NDJ:1 Violet Cucciniello Little

Creativity

At first, I thought I was just tired. Dropping cups, tripping for no apparent rea­son, and even falling down my basement stairs caused me no alarm. As a newly ordained pastor I worked long and hard hours. Fatigue was inevitable. I even joked about the double vision I experienced in the midst of delivering a sermon — in a matter of minutes my congregation had grown to twice its size! That same afternoon, I vowed to get more rest; but when my swallowing muscles suddenly shut down while sipping a drink, I knew something was terribly wrong. That “something” turned out to be myasthenia gravis, a neuromuscular disease that causes transient weakness in various parts of the body.

Symptoms worsened rapidly and I went into a myasthenic crisis. After a four week hospitalization, family, friends and my congregation loved me back to well­ness. Two weeks out of the hospital, and with the MG now under control, I returned to my work at St. Michael’s.

Though there were many new challenges for me to face, the most difficult was my inability to drive. Because most of my work as pastor took place in hos­pitals, homes, and the community, I wondered how I might best use my time and energy dependent upon public transportation and limited by the MG.

What resulted from that challenge was a gift that continues to unfold. To begin, I met with my co-pastor, along with members of a pastoral support group from the church. Together, we brainstormed possibilities. For visits to those who were homebound, volunteers would accompany me. Not only did I have travel­ing time to be with these parishioners, but for the people who were homebound there was the much welcomed visit of someone else from the congregation. Other volunteers offered to drive me to and from places where I might need to do a visit alone. Part of the money from my business/ transportation allowance was used to pay unemployed parishioners and people from the community to drive. Through this arrangement I met several people who later joined the church.
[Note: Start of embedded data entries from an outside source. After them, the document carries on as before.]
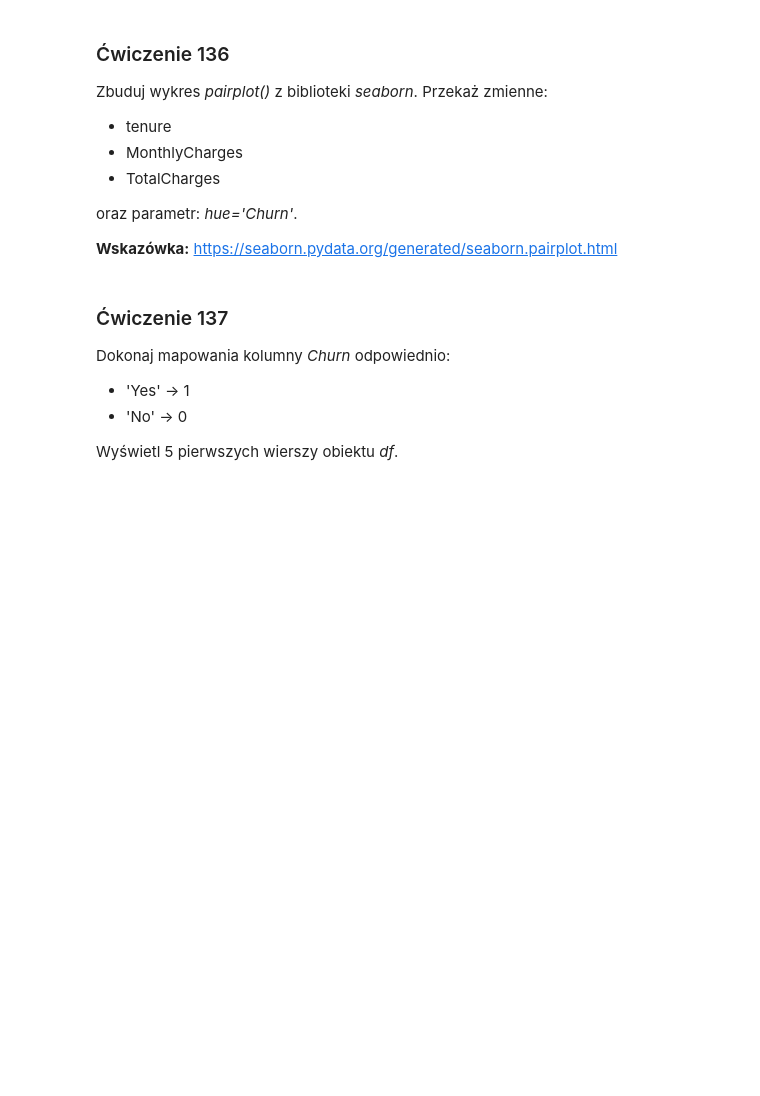
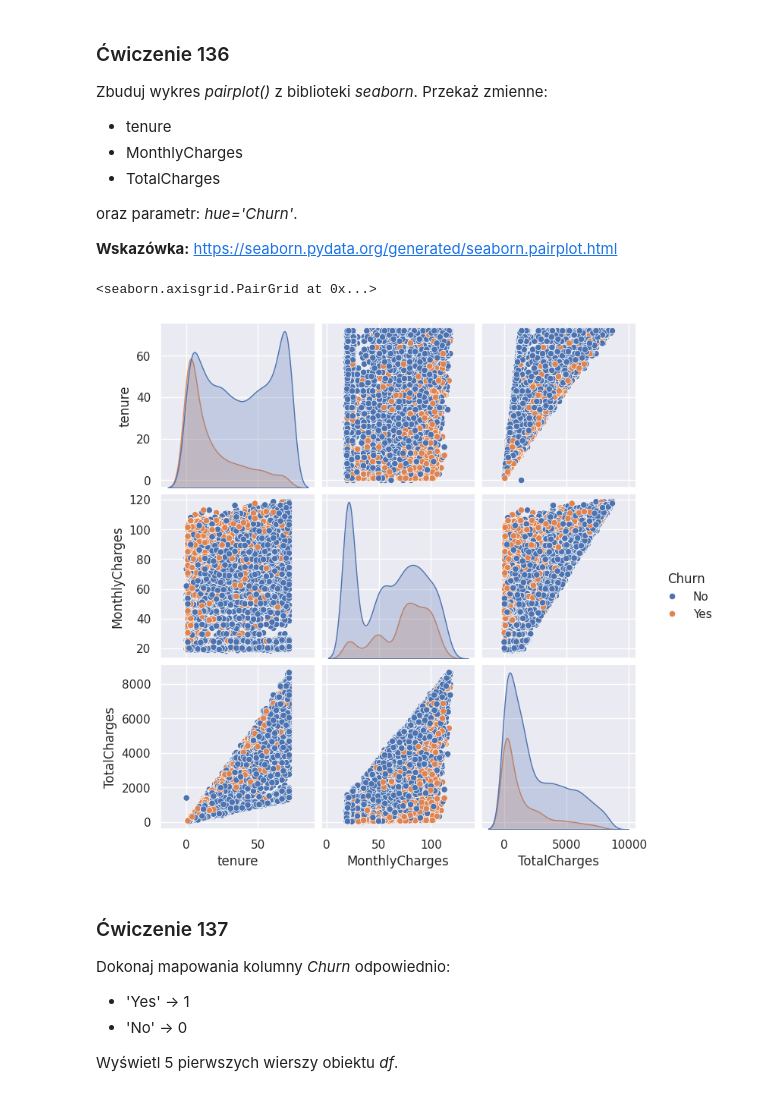
Before and after one commit to Krzesimir13/Data-Science, a Jupyter notebook: 131_140_exercises.ipynb, the cells around one changed output. Saved outputs shown, nothing was run; the diff lists cells and outputs as text; code cells hidden in the pictures; blank space fills up the shorter version.

```diff
--- a/131_140_exercises.ipynb
+++ b/131_140_exercises.ipynb
@@ -126,3 +228,11 @@ https://seaborn.pydata.org/generated/seaborn.pairplot.html
+# %%
+import seaborn as sns
+
+
+sns.pairplot(df, hue='Churn')
+# %% [output]
+<seaborn.axisgrid.PairGrid at 0x...>
+[figure, added]
 # %% [markdown]
 ### <a name='7'></a> Ćwiczenie 137
 Dokonaj mapowania kolumny _Churn_ odpowiednio:
```
Also changed, not shown: parts of 39 cells of this notebook.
As I began to learn how to live with the MG, I used fewer drivers and more public transportation. I gathered so many illustrations for my sermons from this travel time that parishioners have asked me to publish a collection and call it “The R8 Chronicles.” This travel time became an actual part of my ministry.
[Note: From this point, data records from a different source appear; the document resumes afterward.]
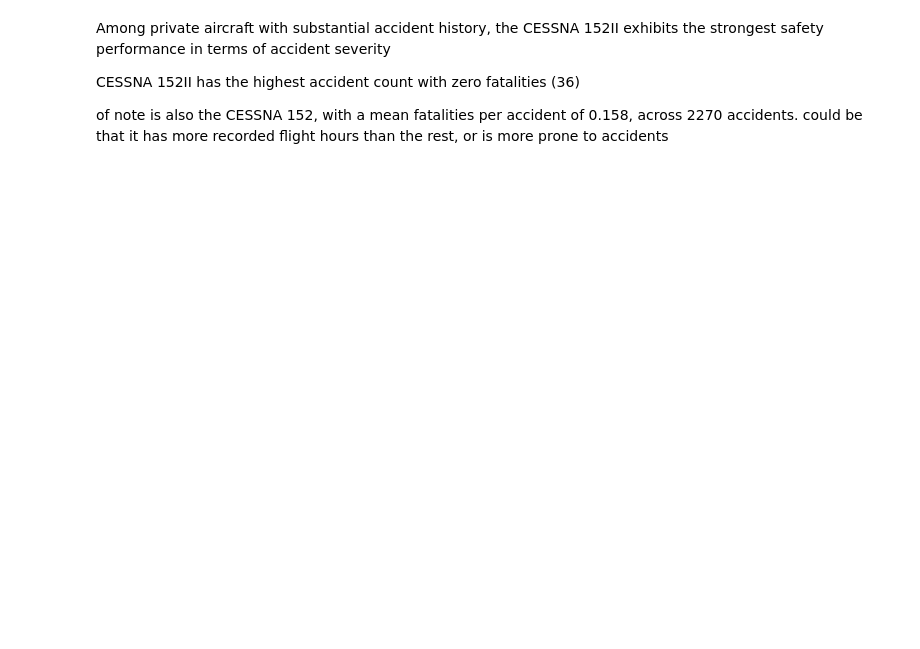
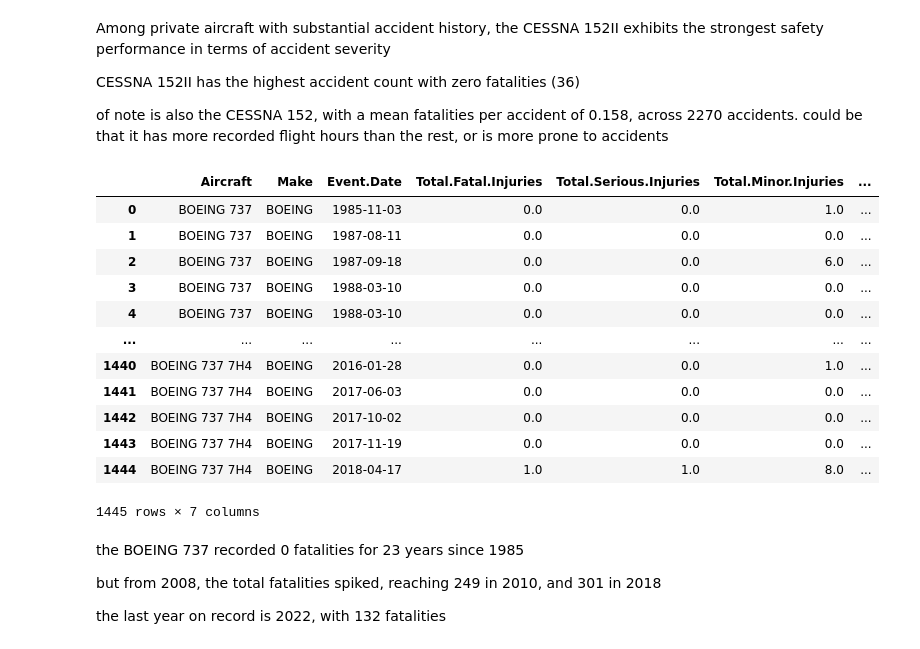
Before and after one commit to justmawi-dot/phaseONEproject, a Jupyter notebook: student.ipynb, the cells around one changed output. Drawn from its saved outputs; the diff is of its cells as text; code cells hidden in the pictures; blank space fills up the shorter version.

Commit message:
yearly trend for commercial aircraft

```diff
--- a/student.ipynb
+++ b/student.ipynb
@@ -158,2 +138,0 @@ Name: Aircraft.Category, dtype: int64
-# %%
-aviation_df_copy['Weather.Condition'] = aviation_df_copy['Weather.Condition'].str.upper()
@@ -175,8 +146,6 @@ making the case uniform
 aviation_df_copy['Make'] = aviation_df_copy['Make'].str.upper()
 aviation_df_copy['Model'] = aviation_df_copy['Model'].str.upper()
 aviation_df_copy['Aircraft'] = aviation_df_copy['Aircraft'].str.upper()
-# %%
-aviation_df_copy['Model.Count'] = aviation_df_copy['Model'].map(aviation_df_copy['Model'].value_counts())
 # %% [markdown]
 will impute injury/fatality NaNs with 0
 # %%
@@ -622,3 +591,26 @@ CESSNA 152II has the highest accident count with zero fatalities (36)
 of note is also the CESSNA 152, with a mean fatalities per accident of 0.158, across 2270 accidents. could be that it has more recorded flight hours than the rest, or is more prone to accidents
 # %%
 private_merged_df.to_csv("private_capacity.csv", index=False)
+# %%
+toplarge = largecap_df[['Aircraft']]
+
+mirrav = aviation_df_copy[['Aircraft','Event.Date','Total.Fatal.Injuries','Total.Serious.Injuries','Total.Minor.Injuries','Total.Uninjured']]
+
+datemerged_df = toplarge.merge(make_df, on=['Aircraft'], how='inner')
+datemerged_df = datemerged_df.merge(mirrav, on=['Aircraft'], how='inner')
+# %%
+datemerged_df
+# %% [output]
+|  | Aircraft | Make | Event.Date | Total.Fatal.Injuries | Total.Serious.Injuries | Total.Minor.Injuries | ... |
+| 0 | BOEING 737 | BOEING | 1985-11-03 | 0.0 | 0.0 | 1.0 | ... |
+| 1 | BOEING 737 | BOEING | 1987-08-11 | 0.0 | 0.0 | 0.0 | ... |
+| 2 | BOEING 737 | BOEING | 1987-09-18 | 0.0 | 0.0 | 6.0 | ... |
+| 3 | BOEING 737 | BOEING | 1988-03-10 | 0.0 | 0.0 | 0.0 | ... |
+| 4 | BOEING 737 | BOEING | 1988-03-10 | 0.0 | 0.0 | 0.0 | ... |
+| ... | ... | ... | ... | ... | ... | ... | ... |
+| 1440 | BOEING 737 7H4 | BOEING | 2016-01-28 | 0.0 | 0.0 | 1.0 | ... |
+| 1441 | BOEING 737 7H4 | BOEING | 2017-06-03 | 0.0 | 0.0 | 0.0 | ... |
+| 1442 | BOEING 737 7H4 | BOEING | 2017-10-02 | 0.0 | 0.0 | 0.0 | ... |
+| 1443 | BOEING 737 7H4 | BOEING | 2017-11-19 | 0.0 | 0.0 | 0.0 | ... |
+| 1444 | BOEING 737 7H4 | BOEING | 2018-04-17 | 1.0 | 1.0 | 8.0 | ... |
+1445 rows × 7 columns
@@ -624,0 +619,6 @@ private_merged_df.to_csv("private_capacity.csv", index=False)
+# %% [markdown]
+the BOEING 737 recorded 0 fatalities for 23 years since 1985
+
+but from 2008, the total fatalities spiked, reaching 249 in 2010, and 301 in 2018
+
+the last year on record is 2022, with 132 fatalities
```
Also changed, not shown: parts of 8 cells of this notebook.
Because my bladder was weakened from the disease, I became familiar with every public restroom in Philadelphia. Through these “Suburban Station” trips to the restroom, I met a number of homeless women who were using one bath­room in particular to bathe and change their clothes. As a result of my restroom encounters with the women, I developed the idea of “unshopping.” I would take a shopping bag with me each time I passed through the station, fill it with clothes, and set up a little “boutique” in the bathroom. The goal was to “unshop”—empty my bag rather than fill it. Soon parishioners began to do like­wise. I also began to hire the street musicians whom I would meet during my travels to supplement our music program at the church.

In thinking of the process with which I approached the problem of not driving, an important step was for me to identify the need. I then shared this need with a supportive and creative community. Together we looked at available resources, and I let myself be opened (albeit, not easily!) to the help that was offered. My motivation (that of being a good pastor) was strong; and even in my most discouraged times I held the belief every problem offered some sort of opportunity. For me, this was a matter of hope (seeing the God in all things) as opposed to optimism (seeing the good in all things.)

I am currently in the process of writing a proposal to SEPTA (Southeastern Pa. Transit Authority) to create Rest Rooms—places of hospitality right in the bus and train stations for homeless people to bathe, change their clothes, have a cup of coffee, and maybe even chat with mental health professionals. Parishioners have offered to prepare food and be available for conversation. I have also begun to meet monthly in the concourse with parishioners who work in town for lunch together and Bible study.

I still live with MG and I still can’t drive; but in 2002 I will be celebrating my tenth year of ordination as a pastor in the Lutheran Church. A little creativity coupled with a great deal of grace has helped to make this one of the richest decades of my life.